Major power supplier Hydro Quebec in Quebec Canada is shelving a plan to implement a government initiative to install smart meters in the homes of its customers. The government plan depends upon the new meters to educate the public about their personal energy consumption. Major power supplier Hydro Quebec in Quebec Canada is shelving a plan to implement a government initiative to install smart meters in the homes of its customers. The government plan depends upon the new meters to educate the public about their personal energy consumption.
Hydro Quebec found the plan to be too costly to deliver any real savings. Finding home installation to be cost-prohibitive to the energy provider, the costs would have to be offset by raising electrical rates according to Hydro Quebec distribution president Andre Boulanger. “In California, for example, smart meters make a lot of sense. A lot more sense than here. We have to evaluate the cost of it, and the benefit at the same time,” he told Canadian news outlets. “Because we don’t want to increase the bills of our customers.
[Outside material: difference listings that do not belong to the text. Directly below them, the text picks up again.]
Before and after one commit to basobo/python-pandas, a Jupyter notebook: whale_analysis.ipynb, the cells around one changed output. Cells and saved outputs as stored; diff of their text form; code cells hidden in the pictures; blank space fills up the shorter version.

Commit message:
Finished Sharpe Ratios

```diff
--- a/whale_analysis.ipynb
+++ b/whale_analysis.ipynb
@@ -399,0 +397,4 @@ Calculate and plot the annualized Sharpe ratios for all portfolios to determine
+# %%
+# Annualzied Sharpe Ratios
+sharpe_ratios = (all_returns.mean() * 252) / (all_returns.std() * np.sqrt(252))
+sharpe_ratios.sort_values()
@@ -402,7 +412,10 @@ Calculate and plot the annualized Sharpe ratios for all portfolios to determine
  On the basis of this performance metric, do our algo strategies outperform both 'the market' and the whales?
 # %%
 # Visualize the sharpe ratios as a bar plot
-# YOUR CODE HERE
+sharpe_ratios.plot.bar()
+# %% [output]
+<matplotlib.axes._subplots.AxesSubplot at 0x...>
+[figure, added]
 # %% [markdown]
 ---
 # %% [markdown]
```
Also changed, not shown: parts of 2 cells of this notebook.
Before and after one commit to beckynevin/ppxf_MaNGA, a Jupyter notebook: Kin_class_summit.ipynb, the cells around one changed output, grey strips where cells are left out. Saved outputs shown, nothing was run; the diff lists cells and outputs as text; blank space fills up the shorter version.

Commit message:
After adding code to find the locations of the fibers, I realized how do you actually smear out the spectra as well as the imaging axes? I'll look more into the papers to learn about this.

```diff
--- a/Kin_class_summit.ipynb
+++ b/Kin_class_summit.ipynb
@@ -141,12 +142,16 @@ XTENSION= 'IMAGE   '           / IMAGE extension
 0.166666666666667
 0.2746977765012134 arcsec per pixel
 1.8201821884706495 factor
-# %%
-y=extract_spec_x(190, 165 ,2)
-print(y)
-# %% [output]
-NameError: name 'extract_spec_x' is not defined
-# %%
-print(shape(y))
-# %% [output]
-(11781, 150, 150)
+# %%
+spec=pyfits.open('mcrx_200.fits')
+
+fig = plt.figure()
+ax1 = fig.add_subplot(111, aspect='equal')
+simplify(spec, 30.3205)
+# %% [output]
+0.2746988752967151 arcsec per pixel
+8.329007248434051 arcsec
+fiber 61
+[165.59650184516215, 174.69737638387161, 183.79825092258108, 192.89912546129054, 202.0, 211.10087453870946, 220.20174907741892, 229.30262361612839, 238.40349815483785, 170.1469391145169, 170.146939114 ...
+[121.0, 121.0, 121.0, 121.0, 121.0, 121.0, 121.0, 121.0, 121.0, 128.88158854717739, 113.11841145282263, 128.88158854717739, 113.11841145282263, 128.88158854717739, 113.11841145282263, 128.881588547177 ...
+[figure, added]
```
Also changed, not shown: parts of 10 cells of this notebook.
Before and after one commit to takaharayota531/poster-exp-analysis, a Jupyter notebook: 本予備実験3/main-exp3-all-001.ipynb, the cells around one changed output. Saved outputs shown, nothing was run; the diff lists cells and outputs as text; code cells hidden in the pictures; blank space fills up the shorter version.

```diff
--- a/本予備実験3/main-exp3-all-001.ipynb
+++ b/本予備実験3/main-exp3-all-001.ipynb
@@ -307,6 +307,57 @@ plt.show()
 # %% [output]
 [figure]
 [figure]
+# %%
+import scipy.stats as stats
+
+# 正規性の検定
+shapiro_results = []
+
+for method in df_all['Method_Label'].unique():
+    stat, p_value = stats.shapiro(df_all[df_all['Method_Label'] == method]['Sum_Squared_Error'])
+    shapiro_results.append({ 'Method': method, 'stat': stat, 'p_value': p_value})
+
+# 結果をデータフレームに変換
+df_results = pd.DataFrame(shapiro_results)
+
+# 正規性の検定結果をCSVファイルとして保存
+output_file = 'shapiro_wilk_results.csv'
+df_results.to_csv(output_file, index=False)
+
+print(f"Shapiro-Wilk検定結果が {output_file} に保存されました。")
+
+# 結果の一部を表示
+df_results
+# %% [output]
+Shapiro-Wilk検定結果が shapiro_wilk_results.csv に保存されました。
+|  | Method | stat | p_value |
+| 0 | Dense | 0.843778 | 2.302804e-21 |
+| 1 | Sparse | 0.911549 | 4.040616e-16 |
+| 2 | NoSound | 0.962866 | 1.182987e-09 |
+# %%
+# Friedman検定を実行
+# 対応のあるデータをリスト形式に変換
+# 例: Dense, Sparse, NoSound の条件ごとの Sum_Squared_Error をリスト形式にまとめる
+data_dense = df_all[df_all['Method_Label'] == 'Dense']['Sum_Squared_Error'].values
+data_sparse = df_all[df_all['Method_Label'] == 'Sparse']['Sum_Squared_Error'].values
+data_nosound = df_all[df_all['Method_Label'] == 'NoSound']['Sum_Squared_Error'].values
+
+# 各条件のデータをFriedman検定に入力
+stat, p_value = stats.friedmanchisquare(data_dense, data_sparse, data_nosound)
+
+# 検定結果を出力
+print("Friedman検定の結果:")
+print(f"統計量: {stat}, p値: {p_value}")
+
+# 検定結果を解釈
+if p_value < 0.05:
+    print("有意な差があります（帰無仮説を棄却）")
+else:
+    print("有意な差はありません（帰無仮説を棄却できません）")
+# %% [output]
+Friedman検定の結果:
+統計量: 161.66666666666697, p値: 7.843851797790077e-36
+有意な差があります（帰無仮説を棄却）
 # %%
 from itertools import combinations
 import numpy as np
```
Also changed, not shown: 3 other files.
The Quebec provincial government first introduced smart meters as part of its nine year, multi-billion dollar energy plan that included ideas that would increase energy production but would reduce consumption. Premier Jean Charest hoped Quebec residences would have smart meters in place by 2009 so homeowners could take advantage of efficient energy use. The premier said that Quebec residents are some of the biggest power consumers in Canada and Quebecers need to change their habits. “The golden rule about energy and the environment [is] it’s the energy you do not consume that is the best investment you can make,” Premier Charest said recently.
Hydro Quebec still plans to initiate a pilot project to test smart meters, but does not have plans in place to roll them out to the public on a large scale, according to Boulanger.
The meters have already been widely installed in neighboring Canadian province Ontario where more than 200,000 of the devices are in place and customers are saving money by monitoring their energy usage and using more energy during off peak times at night and are conserving during peak times during the day. The widespread installation of the meters followed a successful pilot program started by Ottawa’s municipal arm. The pilot, called Hydro Ottawa Smart Price Pilot, showed that “93% of customers paid less than they would have under regular rates,” according to Dave Watts, spokesman for Hydro One.
By convincing energy consumers to consume less power during peak times there will be less need for new sources of power generation, according to Watts.